Then he held up a thick blue file folder and said, “This is my paperwork, one just one case.”

“We have supplies we carry with us that will handle most crimes, but not major violent crimes,” Earls said. “A unit here would free up my investigators to pursue suspects instead of processing the scene.”

“So what is the answer?” asked Mayor Joe Cox.

“We can no longer wait on the state,” the police captain said. “We need to develop a vehicle, get supplies and start getting civilians or officers trained. It would give us somebody now to work on crime scenes to free us to start the chase.”

Tuesday afternoon, officers responded to a fight at Walmart on Brookway Boulevard. Three people were arrested after an apparent domestic-type dispute over money, BPD Chief Kenneth Collins said. All were charged with disturbing the peace and one was charged with illegal possession of a concealed weapon.

Earls said when the concealed weapon was discovered, he took it and test fired it at the city’s shooting range. The spent shells and bullets will be processed by the crime lab to determine if the weapon was used in any of the city’s unsolved crimes.

Earls said the addition of a testing barrel at BPD would help expedite that process.

Det. Sgt. Penny Banks also addressed the board, discussing her many duties as a bailiff for the Circuit Court, in addition to her regular investigative duties. She said the hire of a dedicated bailiff would also improve the work of both jobs — bailiff and investigator.
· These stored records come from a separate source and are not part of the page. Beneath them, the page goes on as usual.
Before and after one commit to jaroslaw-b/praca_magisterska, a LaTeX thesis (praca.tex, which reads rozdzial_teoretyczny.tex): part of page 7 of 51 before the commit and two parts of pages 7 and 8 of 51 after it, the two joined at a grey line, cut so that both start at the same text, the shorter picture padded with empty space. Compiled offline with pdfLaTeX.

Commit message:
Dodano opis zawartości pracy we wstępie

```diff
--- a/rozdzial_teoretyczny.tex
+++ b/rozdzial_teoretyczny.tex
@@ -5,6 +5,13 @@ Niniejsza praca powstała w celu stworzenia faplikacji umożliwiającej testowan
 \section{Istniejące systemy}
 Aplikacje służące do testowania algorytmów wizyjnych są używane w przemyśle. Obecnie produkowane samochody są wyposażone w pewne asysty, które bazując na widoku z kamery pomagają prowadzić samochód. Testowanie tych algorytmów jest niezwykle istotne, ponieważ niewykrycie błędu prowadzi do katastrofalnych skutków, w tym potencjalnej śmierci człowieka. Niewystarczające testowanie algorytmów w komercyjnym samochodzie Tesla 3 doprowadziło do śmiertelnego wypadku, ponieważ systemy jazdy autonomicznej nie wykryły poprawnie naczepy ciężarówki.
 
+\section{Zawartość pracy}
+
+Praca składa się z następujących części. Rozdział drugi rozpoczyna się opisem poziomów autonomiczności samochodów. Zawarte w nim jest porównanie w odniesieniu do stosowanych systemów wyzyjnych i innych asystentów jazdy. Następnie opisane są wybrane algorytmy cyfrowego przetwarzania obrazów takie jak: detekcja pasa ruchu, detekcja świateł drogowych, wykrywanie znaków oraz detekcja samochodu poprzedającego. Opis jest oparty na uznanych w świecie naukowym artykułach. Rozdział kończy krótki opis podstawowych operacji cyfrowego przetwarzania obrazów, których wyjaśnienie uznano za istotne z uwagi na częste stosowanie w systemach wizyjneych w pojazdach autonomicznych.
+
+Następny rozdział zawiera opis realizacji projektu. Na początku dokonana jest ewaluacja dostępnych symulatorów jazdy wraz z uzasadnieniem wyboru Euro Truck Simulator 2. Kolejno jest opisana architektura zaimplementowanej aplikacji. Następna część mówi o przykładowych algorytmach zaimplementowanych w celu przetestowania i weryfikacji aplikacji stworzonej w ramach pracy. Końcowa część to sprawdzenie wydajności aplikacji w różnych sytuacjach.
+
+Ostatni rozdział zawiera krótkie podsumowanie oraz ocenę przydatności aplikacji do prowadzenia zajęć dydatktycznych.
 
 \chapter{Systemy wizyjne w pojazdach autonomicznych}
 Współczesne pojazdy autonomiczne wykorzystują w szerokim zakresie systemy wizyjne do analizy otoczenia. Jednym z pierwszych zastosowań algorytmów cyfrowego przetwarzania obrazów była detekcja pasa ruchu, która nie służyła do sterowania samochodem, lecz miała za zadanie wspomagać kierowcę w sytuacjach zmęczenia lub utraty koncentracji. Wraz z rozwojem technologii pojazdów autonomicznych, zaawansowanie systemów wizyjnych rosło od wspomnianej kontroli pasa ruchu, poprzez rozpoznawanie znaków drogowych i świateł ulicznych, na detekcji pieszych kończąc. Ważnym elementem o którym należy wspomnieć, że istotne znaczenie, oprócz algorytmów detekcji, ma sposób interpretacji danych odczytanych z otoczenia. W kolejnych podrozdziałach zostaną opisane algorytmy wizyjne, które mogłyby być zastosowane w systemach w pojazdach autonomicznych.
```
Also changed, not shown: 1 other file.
“It’s a lot involved, and it takes away from what my initial job is,” Banks said. “We’re all doing the job of two people, basically.”

The officers did not request any action be taken by the board — the department’s budget is adequate to provide for everything the detectives mentioned.

“This is just for your information,” Collins said.

“You have the money. You’ve managed your budget. You do what you need to do, sir,” Alderman-at-large Don Underwood said, with agreement from the remainder of the board.

Chief Collins said the department is working to bring Brookhaven into the future in law enforcement.

“I need business leaders and community leaders to help us. I want this town to step up and get modernized with cameras in every place we can because crime is steadily growing,” he said. “These will help us look out for each other, because getting people to talk is getting harder.”

“Has anyone found in anything in life worth dying for? We’ve found something worth dying for,” Collins said. “That’s working for and protecting the City of Brookhaven. We are dying and getting killed every day trying to do our jobs.”

BPD statistics for 2021 were:

• 219 assaults (domestic, simple and aggravated)

• 1,001 citations

• 603 arrests

• 191 burglaries (buildings and vehicles)

• 16,004 answered calls

• 137,724 dispatch logs

• Close to 4,000 background checks

• 1,059 motor vehicle accidents

• 43 personnel in the department